After a time (usually one to three years), the aged lambic is blended with younger batches to taste; some brewers will also set aside a small amount of unblended lambic (which is uncarbonated) for limited release. Aside from fruit-infused varieties, lambics are also mixed and bottled by the brewer to form a fizzy, tart beverage known as gueuze (or geuze as it is known in Flemish).
Other popular Belgian sours, including Flemish red and brown ales, undergo a similar fermentation and aging process, but with distinct ingredients, appearances and flavor profiles.
Aside from their characteristic tartness, these beers can have an almost wine- or champagne-like quality from their barrel-aging and lack of hop bitterness and, depending on the style, ingredients and the fermenting microorganisms, have an aroma ranging from intensely fruity to something a bit more, well … barnyard. Perhaps because of these unique characteristics, sour ales have seen a surge in popularity among beer and food aficionados.
Despite their reputation as a sort of beer-geek catnip, sours are also very popular with wine fans or folks who don’t normally like beer, due to their distinct flavor. Altogether, these are funky, fun beers that are worth a taste.
Pair them with salty or tangy cheeses, mussels or cured pork, and beer/food heaven awaits. Below are four Belgian and American sours that are easy to come by and won’t break the pocketbook. Cheers!
Rodenbach Grand Cru (Brouwerij Rodenbach; 6% ABV): A very easy-to-find example of a Flanders red ale, this beer pours a rich reddish-brown color and has a complex aroma, with hints of plums or dark cherries alongside the typical sour barnyard note. Flavor-wise, this beer is a real treat. The sour character is not too intense and is nicely balanced with a sweet fruitiness and a dry oak accent from the barrel. This specimen (and the style at large) is very accessible and reminiscent of a jammy red wine.
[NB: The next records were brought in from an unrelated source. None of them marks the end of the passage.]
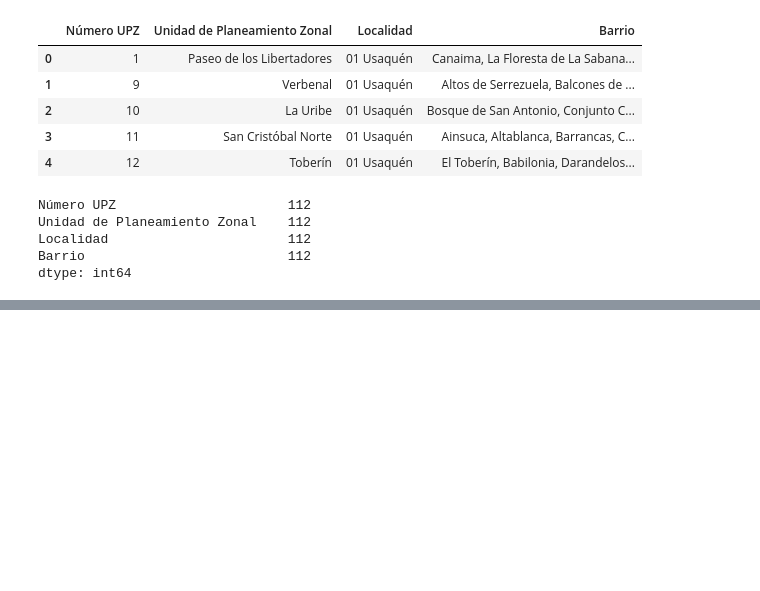
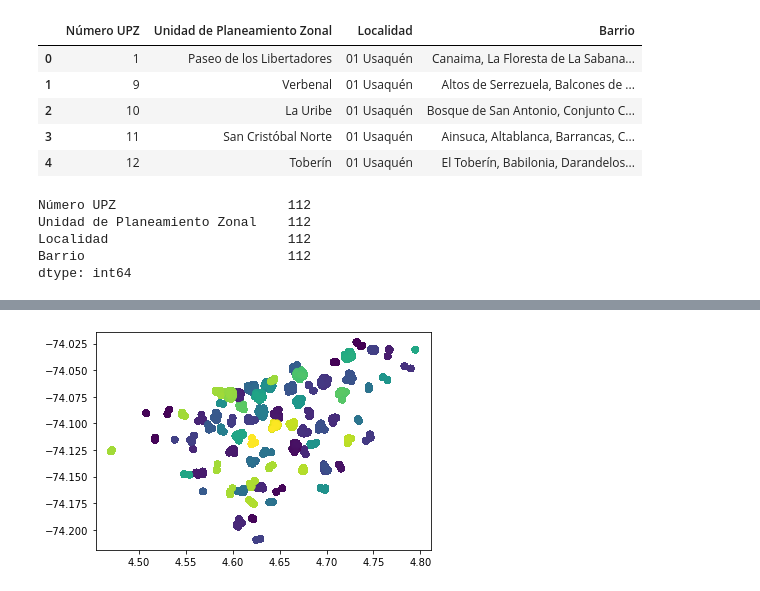
Before and after one commit to johhanrz/Coursera_Capstone, a Jupyter notebook: Neighborhoods in Bogota/Bogota_gym_centers.ipynb, the cells around one changed output, grey strips where cells are left out. Cells and saved outputs as stored; diff of their text form; code cells hidden in the pictures; blank space fills up the shorter version.

Commit message:
final bogota gym

```diff
--- a/Neighborhoods in Bogota/Bogota_gym_centers.ipynb
+++ b/Neighborhoods in Bogota/Bogota_gym_centers.ipynb
@@ -29,0 +179,20 @@ dtype: int64
+# %%
+from folium import plugins
+
+latitude=4.61
+longitude=-74.082
+
+bogota_map = folium.Map(location = [latitude, longitude], zoom_start = 12)
+
+densidad = plugins.MarkerCluster().add_to(bogota_map)
+
+# loop through the dataframe and add each data point to the mark cluster
+for lat, lng, label, in zip(barrios_bta['Latitude'], barrios_bta['Longitude'], barrios_bta['densidad_urbana']):
+    label = folium.Popup(label, parse_html=True)
+    folium.Marker(
+        location=[lat, lng],
+        icon=None,
+        popup=label, ).add_to(densidad)
+
+# display map
+bogota_map
@@ -29,0 +242,6 @@ dtype: int64
+# %%
+CLIENT_ID = '221UOJEXKIZIABDH4RXEHDNZRCFAYDQ5HPNLNVRYLIOBZCET' # your Foursquare ID
+CLIENT_SECRET = 'HDN0FQR15IWDWOEAJONDWHN4R1NLJUP1UV1HPX4VTGNOVMLE'
+ACCESS_TOKEN = '1TZ452KREVRR3VIIBVSSDVAYAMIZOSRUCNF34TKAD03NAXTH'# your Foursquare Secret
+VERSION = '20180605' # Foursquare API version
+LIMIT = 100
@@ -29,0 +288,5 @@ dtype: int64
+# %%
+bogota_venues = getNearbyVenues(names=barrios_bta['nombre_upz'],
+                                   latitudes=barrios_bta['Latitude'],
+                                   longitudes=barrios_bta['Longitude']
+                                  )
@@ -29,0 +333,3 @@ dtype: int64
+# %%
+bogota_venues_sca= bogota_venues[['Venue Latitude','Venue Longitude','Venue Category']]
+bogota_venues_sca.head()
@@ -29,0 +343,8 @@ dtype: int64
+# %%
+import matplotlib.pyplot as plt
+t = np.arange(1058)
+for y in zip(bogota_venues_sca['Venue Category'].unique()):
+
+ plt.scatter(bogota_venues_sca['Venue Latitude'],bogota_venues_sca['Venue Longitude'],label=y,c=t)
+# %% [output]
+[figure, added]
```
Also changed, not shown: parts of 33 cells of this notebook.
Lindemans Gueuze Cuveé René (Brouwerij Lindemans; 5%): If Rodenbach Grand Cru is like red wine, this gueuze is the equivalent of champagne. Gueuzes are blends of young and old lambics that are allowed to undergo another fermentation in bottles, giving them a bubbly, highly carbonated character. Gueuze Cuveé René is a tart, assertive beer with a pale straw color and distinctly dry character that would be familiar to anyone who likes dry white wines. Its relatively low alcohol content also makes it a nice hot-day beer.
Consecration (Russian River Brewing Company; 10.0%): Consecration was originally produced as a one-off beer in honor of Toronado’s 20th anniversary by the Russian River Brewing Company, and its popularity has kept it on the roster since. Consecration is aged with currants in Cabernet barrels for four to eight months and subsequently blended. The result is a dark reddish-brown ale with significant tartness up front, balanced by a full body and a richly complex array of flavors. It’s a sipper at 10%, and (despite the Comic Sans-laden bottle), a technically perfect work of art.
Oud Kriek Vieille (Brouwerij Oud Beersel; 6.5%): It’s pretty easy to know what’s in this beer because it smells like cherries and sports a deep red color with a cheerful pink head. The flavor is pleasantly tart, with a sour cherry character balanced by barrel funkiness. Despite what the presence of cherries might imply, this is not a sweet beer. Some fruit lambics (Lindemans Framboise is a common example) have sugar added to them after fermentation for sweetness, making them akin to a tart (and alcoholic) fruit juice. I like to err on the side of drinking beer, in which case Oud Kriek Vieille is an excellent choice.
Eric M. Pietras is a postdoc who studies hematopoietic stem cell biology and beer, but not at the same time.